Labour Party leader endorses “disreputable” organisation that coordinates bullying of MPs and tacitly blames Parisians for being attacked by terrorists? Well, to borrow their oft-used hashtag, #NotInMyName, thanks. Enough said.
But then I saw BBC Newsnight’s piece from the event tonight. In this, Stop the War founding member Tariq Ali declared that:
“A war was begun in England against Jeremy Corbyn, waged by the media, waged by the BBC and waged by the right-wing of the Labour Party.”
This interview took place outside the “Turkish restaurant in south London” where the (reportedly, £50 a head) Stop the War party was taking place. And it was a restaurant that I recognised well – Ev in Isabella Street is just down the road from my flat and, coincidentally, was where my own Constituency Labour Party (Bermondsey and Old Southwark) held our Christmas party less than two weeks ago.
At a different Christmas party
Our event, at £30 a head, was also a fundraiser, helping to raise money for our local Labour Party members to print leaflets and campaign for our London Assembly candidate Florence Eshalomi and Labour mayoral candidate Sadiq Khan.
The long-planned event was scheduled for Tuesday 1 December – which happened to become the night before the day-long House of Commons debate and vote on Syria. At that point, our MP Neil Coyle, had yet to decide how he was voting.
In the days running up to the Christmas party – and following concerted online campaigns run by JeremyCorbyn4PM, Momentum and Stop the War urging protestors to bombard their MPs – here are some of the messages I received via the Bermondsey and Old Southwark Twitter account (which I manage as the CLP’s social media officer, a voluntary position and through which I never circulate anything but official CLP and party tweets). Some others have since been deleted…
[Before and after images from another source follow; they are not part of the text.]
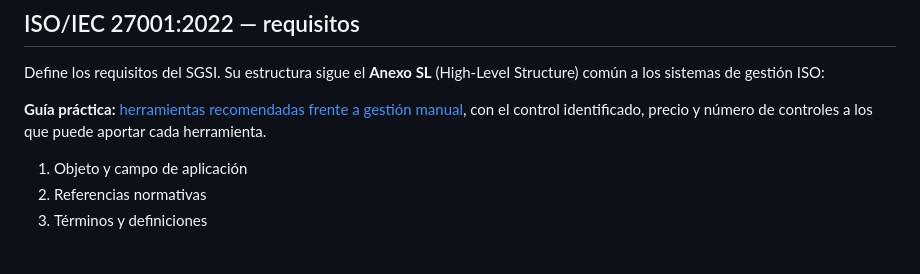
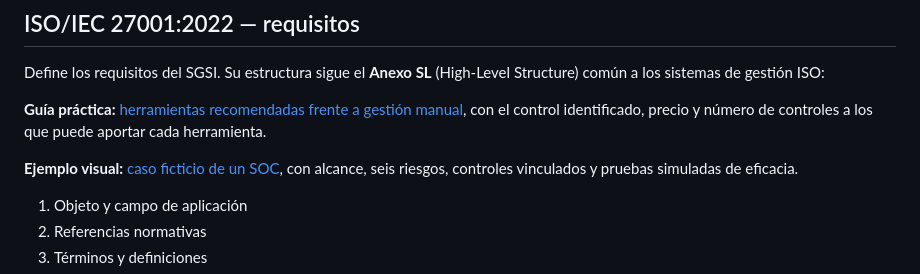
Before and after one commit to kur0s4k1/GRC, a Markdown page: marcos/iso-27001/README.md, the part around the change. GitHub-like rendering; blank space fills up the shorter version.

Commit message:
docs: add visual fictional SOC ISO 27001 case

```diff
--- a/marcos/iso-27001/README.md
+++ b/marcos/iso-27001/README.md
@@ -9,6 +9,8 @@ Referencia del estándar internacional para establecer, implementar, mantener y
 Define los requisitos del SGSI. Su estructura sigue el **Anexo SL** (High-Level Structure) común a los sistemas de gestión ISO:
 
 **Guía práctica:** [herramientas recomendadas frente a gestión manual](herramientas-vs-manual-iso-27002.md), con el control identificado, precio y número de controles a los que puede aportar cada herramienta.
+
+**Ejemplo visual:** [caso ficticio de un SOC](caso-ficticio-soc/README.md), con alcance, seis riesgos, controles vinculados y pruebas simuladas de eficacia.
 
 1. Objeto y campo de aplicación
 2. Referencias normativas
```
Also changed, not shown: README.md (+1 -1 lines), 1 other file.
Neil Coyle, of course, received many, many more messages via his own Twitter, Facebook and email accounts, and even more after he announced that he would be voting for airstrikes. You may have seen media coverage on some of those messages, which police took very seriously as physical threats as well as threats of deselection. (Neil writes about this himself here.)
However one feels about the Syrian question, is this really the way to “have your voice be heard”? Is this really the way to conduct a political debate, let alone a political debate with people in your own party?
Stop the War’s response to this kind of behaviour (and some of it is much, much worse – just read Stella Creasy’s Twitter timeline for examples of what’s dished out to female MPs who don’t toe the ‘new politics’ party line)?
“Stop the War condemns the whining complaints from those MPs who apparently do not like being lobbied. If an MP is not robust enough to withstand emails and tweets, they should really not be voting for bombing other people – those who wish to be alone with their consciences would do better to consider a life of religious contemplation. Stop the War will continue to hold to democratic account all those MPs who vote for war.”
Wow, I’ve clearly misunderstood the definition of lobbying for many years. I thought it was about seeking to “influence legislators”, rather than bullying and threatening them.
So here’s me, in my own small way, holding Stop the War to account. From what I can see, it is not the “right-wing of the Labour party” waging war against Corbyn or Stop the War – but quite the opposite. And tonight, Corbyn offered himself as the chief draw at an event to raise funds for this organisation that spends a good portion of the money it raises bullying and denigrating elected representatives of his own party. It’s a whirlwind of hypocrisy.